Manifesta, the itinerant European contemporary art biennial, which some say is the alternative to the Venice biennial, arrived in Spain, more specifically to San Sebastian, in June. The fifth edition of the event has been surrounded by controversy, and it seems that of the more than fifty European artists selected, the Spaniards stand out in their absence, there are only six, and five of them are Basque (San Sebastian is part of the Basque Country) which has annoyed the national art world. Disputes aside, the event has awoken much expectation and it seems to have been well accepted. Some of the main aims of this biennial are, among other things: to diffuse contemporary art and culture, to generate new artistic proposals, to promote emerging artists and project the city of San Sebastian internationally.
Manifesta was started in Rotterdam in 1996 and has visited Luxembourg, Ljubljana, Frankfurt and now San Sebastian. Its “parent” is based in Amsterdam – the International Manifesta Foundation, which, on this occasion is organising the biennial together with various Basque institutions. The concept of the biennial is revised each time it moves to a new city. The management board of the Manifesta Foundation is responsible for appointing new organisers for each biennial.
In this edition, the organisers responsible for selecting the artists who will participate in the biennial have been Massimiliano Gioni (artistic director of the Nicola Trussardi Foundation in Milan) and Marta Kuzma (independent organiser from San Sebastian). They have already made comments on several occasions in response to the controversy regarding the selection of artists, which, has not taken artists nationalities into account at any time (it is only necessary that they be European), only their works. Some of the participating artists are: Sergey Bratkov, Angela de la Cruz, Jeremy Deller, Andrea Faciu, Inaki Garmendia, Asier Mendizabal, Boris Mikhailov, Gillian Wearing, Amelie von Wulffen, Cathy Wilkes… Manifesta will take place in various areas of the city such as the San Telmo Museum, the Aquarium, the Kursaal, the Koldo Mitxelena cultural centre and the old Ondartxo shipyard, among others.

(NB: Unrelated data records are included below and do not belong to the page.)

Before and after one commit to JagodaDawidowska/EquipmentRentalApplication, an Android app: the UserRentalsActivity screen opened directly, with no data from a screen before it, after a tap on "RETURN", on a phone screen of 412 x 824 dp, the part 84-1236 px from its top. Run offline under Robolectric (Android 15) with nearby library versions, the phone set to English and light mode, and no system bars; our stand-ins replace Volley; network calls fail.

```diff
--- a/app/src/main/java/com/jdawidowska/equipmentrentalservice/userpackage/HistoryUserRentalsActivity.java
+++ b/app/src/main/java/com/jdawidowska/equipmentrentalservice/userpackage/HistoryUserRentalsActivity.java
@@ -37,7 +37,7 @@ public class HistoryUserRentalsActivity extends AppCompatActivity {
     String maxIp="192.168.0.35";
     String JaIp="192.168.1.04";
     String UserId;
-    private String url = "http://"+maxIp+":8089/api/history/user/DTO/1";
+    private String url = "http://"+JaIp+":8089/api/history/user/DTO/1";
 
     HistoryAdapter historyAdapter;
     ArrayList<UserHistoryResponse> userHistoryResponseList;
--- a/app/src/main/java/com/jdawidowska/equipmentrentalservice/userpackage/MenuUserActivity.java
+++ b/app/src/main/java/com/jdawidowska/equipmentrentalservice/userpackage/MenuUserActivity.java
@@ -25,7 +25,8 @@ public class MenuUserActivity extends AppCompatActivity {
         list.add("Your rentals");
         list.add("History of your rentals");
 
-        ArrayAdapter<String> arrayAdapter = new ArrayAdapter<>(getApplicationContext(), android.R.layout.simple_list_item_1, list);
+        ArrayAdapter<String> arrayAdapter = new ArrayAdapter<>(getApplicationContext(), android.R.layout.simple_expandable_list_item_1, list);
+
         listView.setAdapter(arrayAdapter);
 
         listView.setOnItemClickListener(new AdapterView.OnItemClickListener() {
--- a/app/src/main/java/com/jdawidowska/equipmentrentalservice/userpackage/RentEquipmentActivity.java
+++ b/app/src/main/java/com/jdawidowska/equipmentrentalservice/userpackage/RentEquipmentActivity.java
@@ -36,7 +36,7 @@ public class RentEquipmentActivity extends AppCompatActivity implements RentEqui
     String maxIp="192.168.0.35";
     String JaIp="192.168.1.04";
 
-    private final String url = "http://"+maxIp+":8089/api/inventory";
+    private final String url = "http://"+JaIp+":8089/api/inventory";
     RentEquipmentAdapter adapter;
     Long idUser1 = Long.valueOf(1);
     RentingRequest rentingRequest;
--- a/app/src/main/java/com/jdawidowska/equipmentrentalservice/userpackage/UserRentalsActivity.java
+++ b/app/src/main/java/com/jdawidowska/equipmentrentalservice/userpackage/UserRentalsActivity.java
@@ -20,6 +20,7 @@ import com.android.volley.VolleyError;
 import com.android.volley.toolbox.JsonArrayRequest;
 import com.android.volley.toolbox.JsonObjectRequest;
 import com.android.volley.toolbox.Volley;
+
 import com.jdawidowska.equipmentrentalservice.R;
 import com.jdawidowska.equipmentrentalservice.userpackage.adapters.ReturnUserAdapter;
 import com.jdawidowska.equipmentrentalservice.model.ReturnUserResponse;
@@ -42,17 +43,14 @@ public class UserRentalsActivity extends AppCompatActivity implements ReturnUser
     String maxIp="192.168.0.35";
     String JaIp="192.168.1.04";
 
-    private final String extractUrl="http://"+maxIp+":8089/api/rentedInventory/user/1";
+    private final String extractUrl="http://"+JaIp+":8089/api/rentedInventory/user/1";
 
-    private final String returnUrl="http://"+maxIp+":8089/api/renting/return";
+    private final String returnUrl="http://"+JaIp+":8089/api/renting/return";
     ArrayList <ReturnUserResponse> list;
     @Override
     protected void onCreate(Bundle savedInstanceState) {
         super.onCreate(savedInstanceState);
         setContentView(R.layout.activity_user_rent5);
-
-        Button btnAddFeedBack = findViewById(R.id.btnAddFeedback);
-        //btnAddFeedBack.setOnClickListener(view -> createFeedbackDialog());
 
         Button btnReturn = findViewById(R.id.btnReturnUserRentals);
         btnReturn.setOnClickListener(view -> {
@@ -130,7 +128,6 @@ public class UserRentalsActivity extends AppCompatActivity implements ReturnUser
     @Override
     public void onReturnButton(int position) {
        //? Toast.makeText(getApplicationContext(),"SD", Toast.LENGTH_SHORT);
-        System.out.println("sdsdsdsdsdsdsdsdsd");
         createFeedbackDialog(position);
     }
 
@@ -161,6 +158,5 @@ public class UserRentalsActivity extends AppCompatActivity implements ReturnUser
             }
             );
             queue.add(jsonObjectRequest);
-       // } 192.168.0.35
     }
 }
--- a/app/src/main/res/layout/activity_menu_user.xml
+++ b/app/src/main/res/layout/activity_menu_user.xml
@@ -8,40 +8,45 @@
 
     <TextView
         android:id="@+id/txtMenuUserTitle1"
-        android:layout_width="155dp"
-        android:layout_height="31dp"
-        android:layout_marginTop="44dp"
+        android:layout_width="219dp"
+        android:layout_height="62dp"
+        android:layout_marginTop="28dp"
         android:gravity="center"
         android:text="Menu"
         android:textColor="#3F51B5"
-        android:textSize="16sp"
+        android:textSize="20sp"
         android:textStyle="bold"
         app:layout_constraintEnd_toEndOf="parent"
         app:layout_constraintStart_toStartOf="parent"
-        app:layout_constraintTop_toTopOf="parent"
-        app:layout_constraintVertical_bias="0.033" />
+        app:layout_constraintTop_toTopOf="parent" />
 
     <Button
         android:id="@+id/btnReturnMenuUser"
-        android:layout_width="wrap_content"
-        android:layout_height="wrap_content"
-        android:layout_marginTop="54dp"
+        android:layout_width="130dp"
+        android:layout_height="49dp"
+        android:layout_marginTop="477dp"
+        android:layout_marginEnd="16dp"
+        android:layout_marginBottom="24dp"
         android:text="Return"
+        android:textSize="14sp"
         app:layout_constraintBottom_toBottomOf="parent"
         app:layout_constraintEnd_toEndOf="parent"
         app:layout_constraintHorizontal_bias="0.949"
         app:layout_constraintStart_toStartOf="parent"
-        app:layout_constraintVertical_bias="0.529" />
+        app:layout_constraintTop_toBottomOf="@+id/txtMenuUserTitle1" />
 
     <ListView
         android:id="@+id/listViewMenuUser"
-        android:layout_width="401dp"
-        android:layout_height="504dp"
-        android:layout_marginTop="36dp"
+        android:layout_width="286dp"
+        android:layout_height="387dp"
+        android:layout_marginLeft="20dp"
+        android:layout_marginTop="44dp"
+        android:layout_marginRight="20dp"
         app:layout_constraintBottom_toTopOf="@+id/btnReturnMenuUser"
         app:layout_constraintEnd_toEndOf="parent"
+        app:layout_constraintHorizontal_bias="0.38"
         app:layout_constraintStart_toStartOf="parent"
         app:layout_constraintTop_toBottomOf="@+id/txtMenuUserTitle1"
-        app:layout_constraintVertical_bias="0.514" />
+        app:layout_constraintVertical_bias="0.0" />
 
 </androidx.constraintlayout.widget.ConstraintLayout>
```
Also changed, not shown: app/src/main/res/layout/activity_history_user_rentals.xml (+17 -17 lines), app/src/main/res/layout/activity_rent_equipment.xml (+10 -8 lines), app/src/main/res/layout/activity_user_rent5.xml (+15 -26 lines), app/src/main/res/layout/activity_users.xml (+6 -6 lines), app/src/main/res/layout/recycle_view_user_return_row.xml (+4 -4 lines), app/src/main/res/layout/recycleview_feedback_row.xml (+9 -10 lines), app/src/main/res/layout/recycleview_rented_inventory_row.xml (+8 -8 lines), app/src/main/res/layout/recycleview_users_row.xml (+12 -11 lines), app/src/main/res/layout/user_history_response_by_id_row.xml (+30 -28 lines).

Manifesta looks promising and the truth is that it is a highly attractive tourist destination, since San Sebastian is one of the prettiest towns in Spain. However, undoubtedly the best thing about this biennial is that after you have soaked yourself in art, you can also get soaked having a swim in the sea.

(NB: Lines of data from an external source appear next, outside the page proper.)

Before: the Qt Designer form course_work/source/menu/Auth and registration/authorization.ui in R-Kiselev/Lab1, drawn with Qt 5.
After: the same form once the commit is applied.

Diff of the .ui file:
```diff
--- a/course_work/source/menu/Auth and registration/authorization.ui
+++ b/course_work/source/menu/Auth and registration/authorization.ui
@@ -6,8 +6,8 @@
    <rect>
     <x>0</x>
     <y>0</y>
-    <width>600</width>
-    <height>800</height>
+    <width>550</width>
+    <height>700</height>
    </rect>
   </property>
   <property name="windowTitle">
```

Date: until the 30th September 2004
Place: several places around the town